LAND O'LAKES — Two years' worth of high school graduations have Pasco schools superintendent Kurt Browning convinced that the race for the top spot in class is "insane."
It's just a label, he said. But some teens and their parents do "whatever it takes" to become valedictorian. The superintendent wants a culture shift.
"Everything is geared toward getting that title," said Browning, who has proposed replacing the ceremonial recognition while retaining class rankings. "Colleges and universities don't even care who is valedictorian or salutatorian."
His pronouncement is true, to an extent. As in most situations, the answer depends on whom you ask.
At Pasco-Hernando State College, for instance, it pays to be the valedictorian or salutatorian at a local high school. The college gives those students a $2,000-a-year scholarship, which covers almost all the expense of a full course load.
"A lot of valedictorians and salutatorians have many offers and opportunities," spokeswoman Lucy Miller said. "We're always thrilled when they choose to come to PHSC."
The University of Nevada-Las Vegas, like PHSC, admits students based on whether they meet set criteria. So from an admissions point of view, being valedictorian does not matter, admissions director Carrie Trentham said.
But the label does carry weight at UNLV. The school recently put in place a Valedictorian Scholarship, which covers almost the full cost of attending and gives students immediate access to the university's honors college.
As the name suggests, it's for valedictorians only. Being ranked No. 1 in class, as Pasco's top students would continue to be, counts.
"We felt like that was a group of students we wanted to go after," Trentham said, calling the scholarship a recruitment tool.
The issue grows more complicated at more selective schools.

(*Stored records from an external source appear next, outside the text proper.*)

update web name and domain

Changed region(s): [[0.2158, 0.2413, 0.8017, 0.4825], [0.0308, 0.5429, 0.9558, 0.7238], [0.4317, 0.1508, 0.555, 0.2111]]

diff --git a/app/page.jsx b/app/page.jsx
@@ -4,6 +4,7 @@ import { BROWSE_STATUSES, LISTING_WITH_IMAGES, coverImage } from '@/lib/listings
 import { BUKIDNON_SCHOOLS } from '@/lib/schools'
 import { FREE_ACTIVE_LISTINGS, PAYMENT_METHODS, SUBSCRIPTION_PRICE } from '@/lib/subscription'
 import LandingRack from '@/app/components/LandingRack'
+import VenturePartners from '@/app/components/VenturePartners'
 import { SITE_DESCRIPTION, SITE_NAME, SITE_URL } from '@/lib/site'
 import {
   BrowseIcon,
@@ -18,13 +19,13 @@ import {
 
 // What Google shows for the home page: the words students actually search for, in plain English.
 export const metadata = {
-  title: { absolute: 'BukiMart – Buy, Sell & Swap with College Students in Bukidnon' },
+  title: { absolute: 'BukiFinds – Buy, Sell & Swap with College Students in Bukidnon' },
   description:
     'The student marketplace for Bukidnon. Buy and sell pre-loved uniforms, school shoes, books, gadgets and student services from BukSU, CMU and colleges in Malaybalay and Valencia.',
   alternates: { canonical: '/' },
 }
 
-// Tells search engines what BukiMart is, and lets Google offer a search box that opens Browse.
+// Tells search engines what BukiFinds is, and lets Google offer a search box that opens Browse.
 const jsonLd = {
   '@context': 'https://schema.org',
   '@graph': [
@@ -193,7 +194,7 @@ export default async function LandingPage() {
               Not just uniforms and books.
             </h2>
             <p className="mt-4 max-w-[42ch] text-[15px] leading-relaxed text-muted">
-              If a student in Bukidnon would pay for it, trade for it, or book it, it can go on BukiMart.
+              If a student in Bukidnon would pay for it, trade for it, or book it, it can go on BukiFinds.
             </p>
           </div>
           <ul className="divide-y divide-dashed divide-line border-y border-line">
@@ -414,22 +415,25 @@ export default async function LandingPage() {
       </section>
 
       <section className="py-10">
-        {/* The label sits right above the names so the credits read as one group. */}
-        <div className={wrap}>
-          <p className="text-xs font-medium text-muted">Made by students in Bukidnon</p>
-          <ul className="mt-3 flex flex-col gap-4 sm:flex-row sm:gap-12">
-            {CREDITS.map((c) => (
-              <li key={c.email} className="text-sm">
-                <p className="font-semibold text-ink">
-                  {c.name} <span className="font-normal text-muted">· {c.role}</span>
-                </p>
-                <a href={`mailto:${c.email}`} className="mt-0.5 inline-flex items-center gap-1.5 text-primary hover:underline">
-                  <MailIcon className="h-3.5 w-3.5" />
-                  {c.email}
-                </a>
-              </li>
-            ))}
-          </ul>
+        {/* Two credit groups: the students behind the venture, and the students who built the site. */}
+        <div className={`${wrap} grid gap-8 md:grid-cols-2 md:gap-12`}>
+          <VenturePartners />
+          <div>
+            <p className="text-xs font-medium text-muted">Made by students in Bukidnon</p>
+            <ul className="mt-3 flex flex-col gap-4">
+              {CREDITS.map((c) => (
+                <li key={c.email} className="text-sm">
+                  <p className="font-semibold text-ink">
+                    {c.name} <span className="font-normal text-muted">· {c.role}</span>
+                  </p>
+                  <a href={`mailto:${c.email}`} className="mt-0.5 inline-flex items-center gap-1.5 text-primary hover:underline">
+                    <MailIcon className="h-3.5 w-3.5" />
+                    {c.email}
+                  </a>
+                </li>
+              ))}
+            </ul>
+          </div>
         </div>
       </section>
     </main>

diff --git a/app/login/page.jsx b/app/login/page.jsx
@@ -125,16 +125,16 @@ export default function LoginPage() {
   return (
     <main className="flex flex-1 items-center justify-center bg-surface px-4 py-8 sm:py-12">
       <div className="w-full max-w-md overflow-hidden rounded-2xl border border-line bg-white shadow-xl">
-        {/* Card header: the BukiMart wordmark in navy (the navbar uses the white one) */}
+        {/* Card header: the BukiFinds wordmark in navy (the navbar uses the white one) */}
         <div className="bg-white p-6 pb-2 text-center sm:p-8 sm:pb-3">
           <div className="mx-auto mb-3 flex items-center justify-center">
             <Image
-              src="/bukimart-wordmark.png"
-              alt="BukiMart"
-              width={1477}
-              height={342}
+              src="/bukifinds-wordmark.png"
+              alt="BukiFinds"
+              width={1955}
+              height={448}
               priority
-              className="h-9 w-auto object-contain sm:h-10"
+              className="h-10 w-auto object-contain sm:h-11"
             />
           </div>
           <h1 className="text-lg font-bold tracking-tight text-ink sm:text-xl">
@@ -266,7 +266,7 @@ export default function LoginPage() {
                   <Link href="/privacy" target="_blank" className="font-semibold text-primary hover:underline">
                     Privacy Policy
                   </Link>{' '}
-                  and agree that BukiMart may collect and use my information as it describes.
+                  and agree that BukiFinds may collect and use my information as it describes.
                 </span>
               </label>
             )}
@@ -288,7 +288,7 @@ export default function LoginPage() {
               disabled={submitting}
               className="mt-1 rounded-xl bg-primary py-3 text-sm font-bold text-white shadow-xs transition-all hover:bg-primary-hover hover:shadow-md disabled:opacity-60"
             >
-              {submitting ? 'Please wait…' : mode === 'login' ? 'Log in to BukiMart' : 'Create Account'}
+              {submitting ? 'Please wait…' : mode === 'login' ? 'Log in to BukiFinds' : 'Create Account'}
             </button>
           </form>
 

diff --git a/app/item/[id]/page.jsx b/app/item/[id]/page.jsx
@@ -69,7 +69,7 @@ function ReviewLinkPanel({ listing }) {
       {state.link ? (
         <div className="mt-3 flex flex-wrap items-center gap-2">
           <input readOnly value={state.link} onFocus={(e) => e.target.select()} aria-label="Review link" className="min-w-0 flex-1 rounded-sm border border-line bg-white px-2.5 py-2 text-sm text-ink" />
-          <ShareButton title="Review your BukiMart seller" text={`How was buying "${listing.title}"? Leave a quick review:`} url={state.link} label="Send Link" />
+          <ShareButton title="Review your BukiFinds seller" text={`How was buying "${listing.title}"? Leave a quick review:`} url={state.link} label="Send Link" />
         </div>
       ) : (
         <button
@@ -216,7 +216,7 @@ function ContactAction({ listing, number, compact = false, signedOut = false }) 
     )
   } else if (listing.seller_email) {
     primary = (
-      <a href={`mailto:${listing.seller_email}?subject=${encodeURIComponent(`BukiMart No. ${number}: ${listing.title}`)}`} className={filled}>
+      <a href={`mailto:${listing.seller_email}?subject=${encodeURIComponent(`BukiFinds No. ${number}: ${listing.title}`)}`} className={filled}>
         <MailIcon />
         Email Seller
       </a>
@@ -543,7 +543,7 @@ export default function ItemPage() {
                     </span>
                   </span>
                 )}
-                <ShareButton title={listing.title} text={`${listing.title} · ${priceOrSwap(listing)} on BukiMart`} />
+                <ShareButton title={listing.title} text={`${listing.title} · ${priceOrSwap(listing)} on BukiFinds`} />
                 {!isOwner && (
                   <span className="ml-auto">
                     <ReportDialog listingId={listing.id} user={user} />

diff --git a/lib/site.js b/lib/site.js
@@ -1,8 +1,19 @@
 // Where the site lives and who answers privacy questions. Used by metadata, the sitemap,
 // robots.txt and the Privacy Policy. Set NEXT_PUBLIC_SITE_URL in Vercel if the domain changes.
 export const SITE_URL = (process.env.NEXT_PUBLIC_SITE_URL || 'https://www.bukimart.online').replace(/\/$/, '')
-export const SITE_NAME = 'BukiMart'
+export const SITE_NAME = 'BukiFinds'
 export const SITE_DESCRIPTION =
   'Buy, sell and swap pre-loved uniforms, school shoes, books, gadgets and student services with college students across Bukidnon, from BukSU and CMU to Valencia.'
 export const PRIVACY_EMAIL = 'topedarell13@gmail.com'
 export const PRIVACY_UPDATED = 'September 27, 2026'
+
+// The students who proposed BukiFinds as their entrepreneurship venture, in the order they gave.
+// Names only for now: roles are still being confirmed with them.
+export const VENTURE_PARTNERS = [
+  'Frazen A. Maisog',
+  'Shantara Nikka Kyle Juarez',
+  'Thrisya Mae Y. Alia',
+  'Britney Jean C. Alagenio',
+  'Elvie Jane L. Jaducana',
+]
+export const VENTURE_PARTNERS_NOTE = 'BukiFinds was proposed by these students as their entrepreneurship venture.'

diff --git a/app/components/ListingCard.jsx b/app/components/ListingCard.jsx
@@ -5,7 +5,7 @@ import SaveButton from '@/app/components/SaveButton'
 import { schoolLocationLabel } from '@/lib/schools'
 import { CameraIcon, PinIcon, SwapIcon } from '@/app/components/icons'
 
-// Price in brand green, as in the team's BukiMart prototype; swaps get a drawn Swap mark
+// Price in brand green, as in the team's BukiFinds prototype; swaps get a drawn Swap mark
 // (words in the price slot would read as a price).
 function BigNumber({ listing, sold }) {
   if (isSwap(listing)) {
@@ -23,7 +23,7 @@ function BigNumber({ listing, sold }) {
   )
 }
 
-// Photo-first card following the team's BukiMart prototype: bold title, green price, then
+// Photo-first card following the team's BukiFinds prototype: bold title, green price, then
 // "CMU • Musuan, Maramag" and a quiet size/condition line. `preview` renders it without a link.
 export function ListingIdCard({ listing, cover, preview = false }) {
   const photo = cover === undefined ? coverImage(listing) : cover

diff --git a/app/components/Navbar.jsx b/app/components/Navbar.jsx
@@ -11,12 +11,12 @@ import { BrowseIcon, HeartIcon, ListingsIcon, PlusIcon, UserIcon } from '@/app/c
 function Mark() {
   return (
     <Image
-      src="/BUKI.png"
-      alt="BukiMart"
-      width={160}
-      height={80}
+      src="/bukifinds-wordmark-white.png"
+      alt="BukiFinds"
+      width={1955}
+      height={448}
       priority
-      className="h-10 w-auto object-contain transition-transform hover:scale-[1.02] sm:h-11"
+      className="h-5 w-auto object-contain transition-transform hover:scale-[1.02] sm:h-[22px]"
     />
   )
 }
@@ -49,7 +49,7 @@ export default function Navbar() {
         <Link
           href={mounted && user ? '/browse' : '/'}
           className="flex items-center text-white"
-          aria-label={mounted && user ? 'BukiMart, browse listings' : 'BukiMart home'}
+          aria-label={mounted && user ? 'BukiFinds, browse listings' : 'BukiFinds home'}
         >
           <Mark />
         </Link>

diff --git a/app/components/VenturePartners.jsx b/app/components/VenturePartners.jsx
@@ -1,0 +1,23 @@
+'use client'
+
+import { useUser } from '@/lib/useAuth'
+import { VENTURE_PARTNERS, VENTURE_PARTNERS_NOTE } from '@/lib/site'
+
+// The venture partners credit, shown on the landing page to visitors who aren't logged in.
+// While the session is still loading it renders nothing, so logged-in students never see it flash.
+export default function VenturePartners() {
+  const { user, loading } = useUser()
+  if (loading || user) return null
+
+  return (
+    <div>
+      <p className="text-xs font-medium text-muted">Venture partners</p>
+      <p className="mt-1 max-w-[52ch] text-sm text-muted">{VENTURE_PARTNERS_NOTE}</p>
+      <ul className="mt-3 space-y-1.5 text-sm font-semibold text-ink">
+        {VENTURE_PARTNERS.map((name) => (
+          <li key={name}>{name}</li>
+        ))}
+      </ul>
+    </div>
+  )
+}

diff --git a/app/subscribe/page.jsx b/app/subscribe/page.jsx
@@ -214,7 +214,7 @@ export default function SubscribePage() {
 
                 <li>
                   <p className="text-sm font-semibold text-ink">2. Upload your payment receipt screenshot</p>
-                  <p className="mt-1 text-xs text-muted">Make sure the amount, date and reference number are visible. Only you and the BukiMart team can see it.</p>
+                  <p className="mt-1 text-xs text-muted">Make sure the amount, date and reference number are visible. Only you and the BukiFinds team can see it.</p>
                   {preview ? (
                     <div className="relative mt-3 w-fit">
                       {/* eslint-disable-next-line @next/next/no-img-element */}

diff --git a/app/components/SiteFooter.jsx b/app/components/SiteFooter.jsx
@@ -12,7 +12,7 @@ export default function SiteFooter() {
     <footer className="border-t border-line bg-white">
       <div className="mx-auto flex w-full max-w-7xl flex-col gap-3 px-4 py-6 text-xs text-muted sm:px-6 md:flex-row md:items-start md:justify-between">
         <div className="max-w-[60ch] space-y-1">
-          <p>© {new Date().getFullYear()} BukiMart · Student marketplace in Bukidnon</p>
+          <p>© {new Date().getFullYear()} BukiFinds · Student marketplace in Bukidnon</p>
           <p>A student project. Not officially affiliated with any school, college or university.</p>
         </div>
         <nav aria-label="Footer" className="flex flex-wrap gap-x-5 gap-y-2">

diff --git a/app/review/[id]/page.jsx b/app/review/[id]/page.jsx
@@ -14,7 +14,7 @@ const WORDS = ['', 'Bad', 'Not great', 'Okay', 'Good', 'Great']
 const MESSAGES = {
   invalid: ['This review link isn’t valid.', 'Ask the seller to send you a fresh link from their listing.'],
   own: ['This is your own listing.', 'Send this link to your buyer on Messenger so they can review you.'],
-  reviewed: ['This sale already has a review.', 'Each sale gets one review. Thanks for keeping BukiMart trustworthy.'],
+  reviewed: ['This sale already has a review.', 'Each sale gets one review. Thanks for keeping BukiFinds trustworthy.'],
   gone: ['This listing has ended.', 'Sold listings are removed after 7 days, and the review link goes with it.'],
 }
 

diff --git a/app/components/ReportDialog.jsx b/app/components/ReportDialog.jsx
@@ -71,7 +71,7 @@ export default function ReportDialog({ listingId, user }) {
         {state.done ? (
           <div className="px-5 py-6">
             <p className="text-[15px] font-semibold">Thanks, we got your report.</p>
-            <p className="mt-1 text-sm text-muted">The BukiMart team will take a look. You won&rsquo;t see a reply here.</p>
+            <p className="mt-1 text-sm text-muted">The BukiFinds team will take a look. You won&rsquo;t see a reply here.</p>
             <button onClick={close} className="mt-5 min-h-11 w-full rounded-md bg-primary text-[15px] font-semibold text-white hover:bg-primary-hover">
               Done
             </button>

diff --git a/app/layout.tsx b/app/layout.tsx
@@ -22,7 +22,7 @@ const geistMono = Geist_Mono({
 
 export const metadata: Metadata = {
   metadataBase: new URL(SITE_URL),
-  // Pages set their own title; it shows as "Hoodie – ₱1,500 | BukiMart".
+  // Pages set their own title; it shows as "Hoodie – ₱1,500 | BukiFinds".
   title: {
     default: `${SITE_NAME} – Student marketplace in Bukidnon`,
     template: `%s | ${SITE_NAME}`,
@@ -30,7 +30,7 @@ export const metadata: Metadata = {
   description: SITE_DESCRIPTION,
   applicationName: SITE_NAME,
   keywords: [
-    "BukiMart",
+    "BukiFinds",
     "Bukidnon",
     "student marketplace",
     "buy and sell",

The University of Florida, where 84 percent of admitted freshmen have a grade-point average of 4.0 or higher, considers the title a signal of success.
"We do look at that," spokesman Steve Orlando said. "But will not having it hurt? No. Not at all."
Citrus County students attend UF, after all, and that school district hasn't named vals and sals for nearly 15 years, Orlando pointed out. Citrus high schools use a cum laude award system similar to the one Browning is contemplating.
Pasco assistant superintendent Amelia Larson told the School Board that most top institutions of higher education, including Harvard University, are more interested in finding well-rounded students with stellar academics and leadership traits than in just picking No. 1 in a class.
That's generally accurate.
"Students should be reassured that they will not be rejected for admission solely on the basis of a few places in class rank," Harvard spokesman Jeff Neal said via email. "The overall pattern, upward trends, and especially the quality of the courses are far more important."
He noted that some high schools group students by decile or quintile, and then provide their actual GPA, to reduce anxiety while still giving colleges a relative ranking of where the teens stand.
Academic status is just one of many criteria students must submit for review.
"For example, extracurricular activities, community service and athletics are only a few of the variables taken into consideration by our Admissions Committee," Neal said. "In addition, the personal qualities and character of our students are of the utmost importance."
Duke University dean of admissions Christoph Guttentag shared that philosophy.
The university pays close attention to students' academic performance, including the rigor of courses selected.
"At the same time," Guttentag said, "it's also true that the small differences in rank or GPA don't have very much meaning to us."
The difference between being valedictorian and No. 10 in a class could be a single honors course, or an A versus an A-minus.
"Just because a difference is measurable doesn't mean it is significant," Guttentag said.
Students frequently make poor course selections because of class rank considerations, Guttentag observed.
"The best students aren't always the students with the best grades," he said.
At Duke, over half of the applicants don't even have a precise class rank, he said. "We're very comfortable with that."
Rice University vice president of enrollment Chris Munoz had a different point of view.
Rice, in Houston, saw its applicant pool grow by 15 percent this year, he said, leading to an admit rate of just 15 percent. Knowing a student's class ranking helps the selection committee choose among highly qualified candidates when the group is seeking reasons to deny.
"I've been in decision rounds where that's been noted … as a point of distinction for the candidate," Munoz said.
Like Duke and Harvard, Rice uses a "holistic" approach, considering many more aspects than an applicant's transcript. Students with perfect academic records and test scores might still not win a spot at these prestigious schools, Munoz said.
Still, he deemed it "inaccurate" to say that highly selective universities and colleges do not take into account student honors during the application process.
"To be salutatorian (or) valedictorian is an honor," he said. "It can matter. No. 1 is No. 1."
Browning said he wants to hear from all sides in this debate, which he called "purely a workshop topic." He stressed that he only wants to get rid of the valedictorian honor and commencement privileges, such as giving a speech and getting special recognition, and not the No. 1 class ranking.
If parents, students and others aren't in favor, he said, he will drop it. So far, he's received a handful of emails from parents, mostly against his proposal.
For now, the concept is scheduled to go to the School Board on July 1 as part of the new student progression plan.
Jeffrey S. Solochek can be reached at firstname.lastname@example.org.